Research in Polycystic Ovary Syndrome Today and Tomorrow

Renato Pasquali; Elisabet Stener-Victorin; Bulent O. Yildiz; Antoni J. Duleba; Kathleen Hoeger; Helen Mason; Roy Homburg; Theresa Hickey; Steve Franks; Juha S. Tapanainen; Adam Balen; David H. Abbott; Evanthia Diamanti-Kandarakis; Richard S. Legro


Clin Endocrinol. 2011;74(4):424-433. 

In This Article

Clinical Significance of Polycystic Ovaries in Normal Women

Polycystic ovaries are the morphological ovarian phenotype in women with the PCOS. Several studies have been performed to attempt to determine the prevalence of PCO as detected by ultrasound alone in the general population and have found prevalence rates in the order of 17–33%.[40] In 2003, a joint ESHRE/ASRM consensus meeting produced a refined definition of PCOS,[1] and the morphology of the polycystic ovary was defined as an ovary with 12 or more follicles measuring 2–9 mm in diameter and/or increased ovarian volume (>10 cm3).[38] It is interesting also to note that the presence of PCO is a marker for increased ovarian reserve and a reduced rate of ovarian ageing.[41] The question of whether PCO alone is pathological or a normal variant of ovarian morphology is debated. It has been found that some women with hypogonadotropic hypogonadism (HH) also have PCO detected by pelvic ultrasound and when these women were treated with pulsatile GnRH to induce ovulation, they had significantly higher serum LH concentrations than women with HH and normal ovaries.[42] These results suggest that the cause of hypersecretion of LH involves a perturbation of ovarian-pituitary feedback, rather than a primary disturbance of hypothalamic pulse regulation. A consensus statement on defining the morphology of the PCO stated that 'A woman having PCO in the absence of an ovulation disorder or hyperandrogenism ('asymptomatic PCO') should not be considered as having PCOS, until more is known about this situation'.[43] While the spectrum of 'normality' might include the presence of PCO in the absence of signs or symptoms of PCOS, there is evidence that women with PCO morphology alone show typical responses to stresses such as gonadotrophin stimulation during IVF treatment or to weight gain, whether spontaneous or as stimulated by sodium valproate therapy.[44] The difficulty in answering this question lies in the fact that to date there are no large-scale, longitudinal prospective studies of women with PCO.

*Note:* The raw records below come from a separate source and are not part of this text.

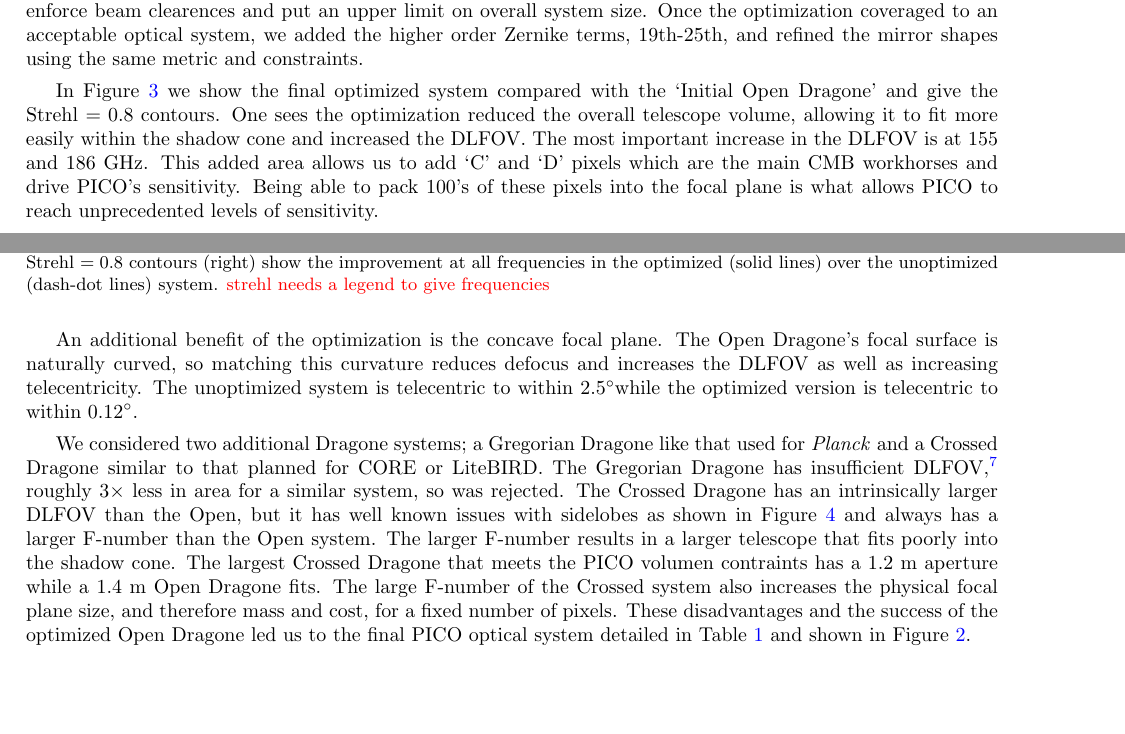
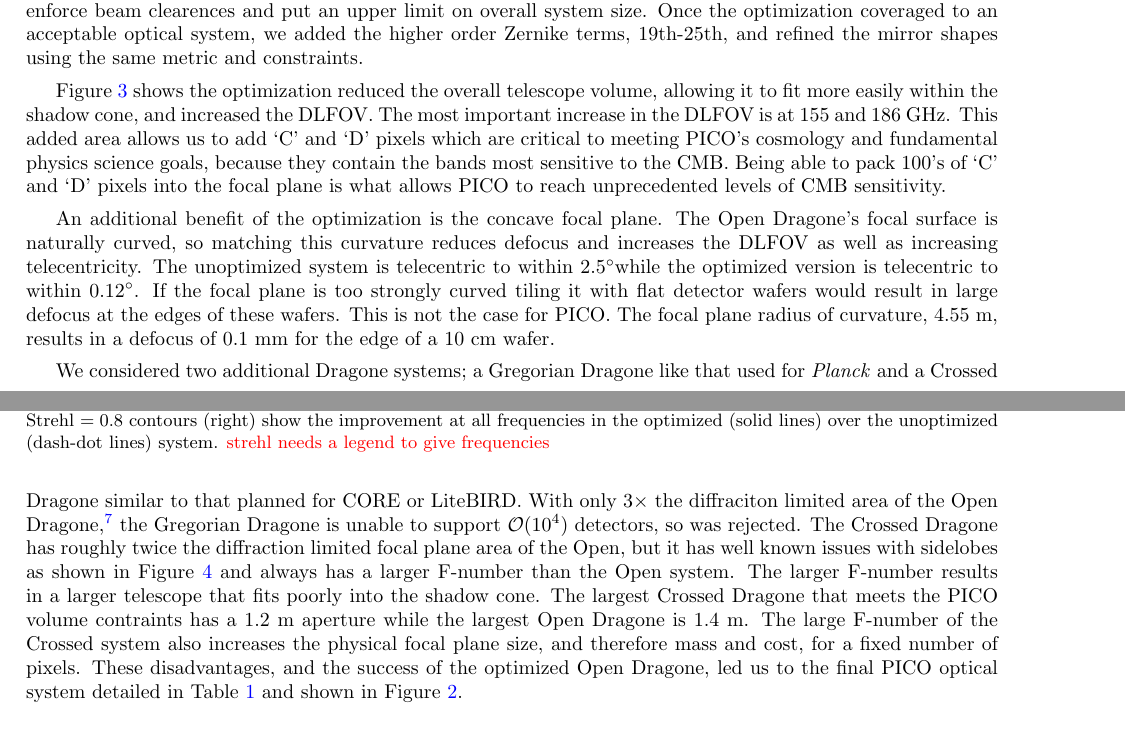
Before and after one commit to CMB-Probe/SPIE_optics_paper, a LaTeX paper (optics_SPIE_2018.tex): two parts of pages 4 and 5 of 12, joined at a grey line, cut so that both start at the same text, the shorter picture padded with empty space. Compiled offline with pdfLaTeX.

Commit message:
some text improvements

```diff
--- a/optics_SPIE_2018.tex
+++ b/optics_SPIE_2018.tex
@@ -27,7 +27,7 @@
 
 \title{Optical Design of PICO, a Concept for a Space Mission to Probe Inflation and Cosmic Origins}
 
-\author[a]{Karl Young}      %UMN
+\author[a\dag]{Karl Young}      %UMN
 \author[b]{Marcelo Alvarez}  % University of California Berkeley, USA
 \author[c]{Nicholas Battaglia}  %  Princeton
 \author[d]{Jamie Bock}       % Caltech
@@ -81,7 +81,7 @@
 \affil[s]{University of Michigan, USA}
 \affil[t]{Osservatorio Astronomico di Padova, Italy}
 
-\authorinfo{\comr{To be added} Further author information: (Send correspondence to A.A.A.)\\A.A.A.: E-mail: aaa@tbk2.edu, Telephone: 1 505 123 1234\\  B.B.A.: E-mail: bba@cmp.com, Telephone: +33 (0)1 98 76 54 32}
+\authorinfo{$^\dag$E-mail: kyoung@astro.umn.edu, Telephone: 1 612 626 9149}
 
 % Option to view page numbers
 \pagestyle{empty} % change to \pagestyle{plain} for page numbers
@@ -283,10 +285,12 @@
 %. . .
 %convert the mirror surface into Zernike polynomials. then run CodeV's numerical optimization allowing the xx zernike terms, the mirror angles alpha beta, the offsets, the primary-secondary distance, the focal plane curvature, the xxxx to vary while fixing the focal length, the xxx and xxxx.
 
-In Figure~\ref{fig:compare} we show the final optimized system compared with the `Initial Open Dragone' and give the Strehl~$=0.8$ contours.  One sees
-the optimization reduced the overall telescope volume, allowing it to fit more easily within the shadow cone and increased the DLFOV.  The most important increase in the DLFOV is
-at 155 and 186~GHz.  This added area allows us to add `C' and `D' pixels which are the main CMB workhorses and
-drive PICO's sensitivity. Being able to pack 100's of these pixels into the focal plane is what allows PICO to reach unprecedented levels of sensitivity.
+Figure~\ref{fig:compare}
+%we show the final optimized system compared with the `Initial Open Dragone' and give the Strehl~$=0.8$ contours.  One sees
+shows the optimization reduced the overall telescope volume, allowing it to fit more easily within the shadow cone, and increased the DLFOV.  The most important increase in the DLFOV is
+at 155 and 186~GHz.  This added area allows us to add `C' and `D' pixels which are critical to meeting PICO's cosmology and fundamental
+physics science goals, because they contain the bands most sensitive to the CMB. Being able to pack 100's of `C' and `D' pixels into the focal
+plane is what allows PICO to reach unprecedented levels of CMB sensitivity.
 
 \begin{figure} [ht]
 \begin{center}
@@ -304,16 +308,19 @@
 
 An additional benefit of the optimization is the concave focal plane. The Open Dragone's focal surface is naturally curved, so matching this
 curvature reduces defocus and increases the DLFOV as well as increasing telecentricity.  The unoptimized system is telecentric to within
-2.5\dgr while the optimized version is telecentric to within 0.12\dgr.
+2.5\dgr while the optimized version is telecentric to within 0.12\dgr. If the focal plane is too strongly curved tiling it with flat detector
+wafers would result in large defocus at the edges of these wafers.  This is not the case for PICO. The focal plane radius of curvature, 4.55~m,
+results in a defocus of 0.1~mm for the edge of a 10~cm wafer.
 
 We considered two additional Dragone systems; a Gregorian Dragone like that used for \textit{Planck} and a Crossed Dragone similar to that planned
-for CORE or LiteBIRD.  The Gregorian Dragone has insufficient DLFOV\cite{core2018_inst}, roughly $3\times$ less in area for a similar system, so was rejected.
-The Crossed Dragone has an intrinsically larger DLFOV than the Open, but it has well
+for CORE or LiteBIRD.  With only $3\times$ the diffraciton limited area of the Open Dragone,\cite{core2018_inst} the Gregorian Dragone is
+unable to support $\mathcal{O}(10^4)$ detectors, so was rejected.
+The Crossed Dragone has roughly twice the diffraction limited focal plane area of the Open, but it has well
 known issues with sidelobes as shown in Figure~\ref{fig:sidelobes} and always has a larger F-number than the Open system.  The larger
-F-number results in a larger telescope that fits poorly into the shadow cone. The largest Crossed Dragone that meets the PICO volumen contraints has
-a 1.2~m aperture while a 1.4~m Open Dragone fits. The large F-number of the Crossed system also increases
-the physical focal plane size, and therefore mass and cost, for a fixed number of pixels.  These disadvantages and the success of the optimized
-Open Dragone led us to the final PICO optical system detailed in Table~\ref{tab:optics} and shown in Figure~\ref{fig:ray}.
+F-number results in a larger telescope that fits poorly into the shadow cone. The largest Crossed Dragone that meets the PICO volume contraints has
+a 1.2~m aperture while the largest Open Dragone is 1.4~m. The large F-number of the Crossed system also increases
+the physical focal plane size, and therefore mass and cost, for a fixed number of pixels.  These disadvantages, and the success of the optimized
+Open Dragone, led us to the final PICO optical system detailed in Table~\ref{tab:optics} and shown in Figure~\ref{fig:ray}.
 
 
 \begin{figure} [ht]
```
Also changed, not shown: optics_SPIE_2018.pdf, optics_SPIE_2018.tex (32 more changed lines).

Information about the prevalence of PCO can be obtained from cross-sectional studies of ovarian size and morphology in normal women without PCOS. For instance, a large-scale study of ovarian ageing among women enrolled in the Kaiser Permanente Health Plan in California found a high prevalence of PCO among younger women, which resolved with ageing.[45] However, a better study design would be a prospective longitudinal study to examine via imaging changes in the size and morphology of the ovary over time to establish the permanence of the polycystic ovary in affected and unaffected women with PCOS. This would also address the important and understudied issue of the fate of the polycystic ovary in the perimenopause and menopause.


Comments on Medscape are moderated and should be professional in tone and on topic. You must declare any conflicts of interest related to your comments and responses. Please see our Commenting Guide for further information. We reserve the right to remove posts at our sole discretion.
Post as: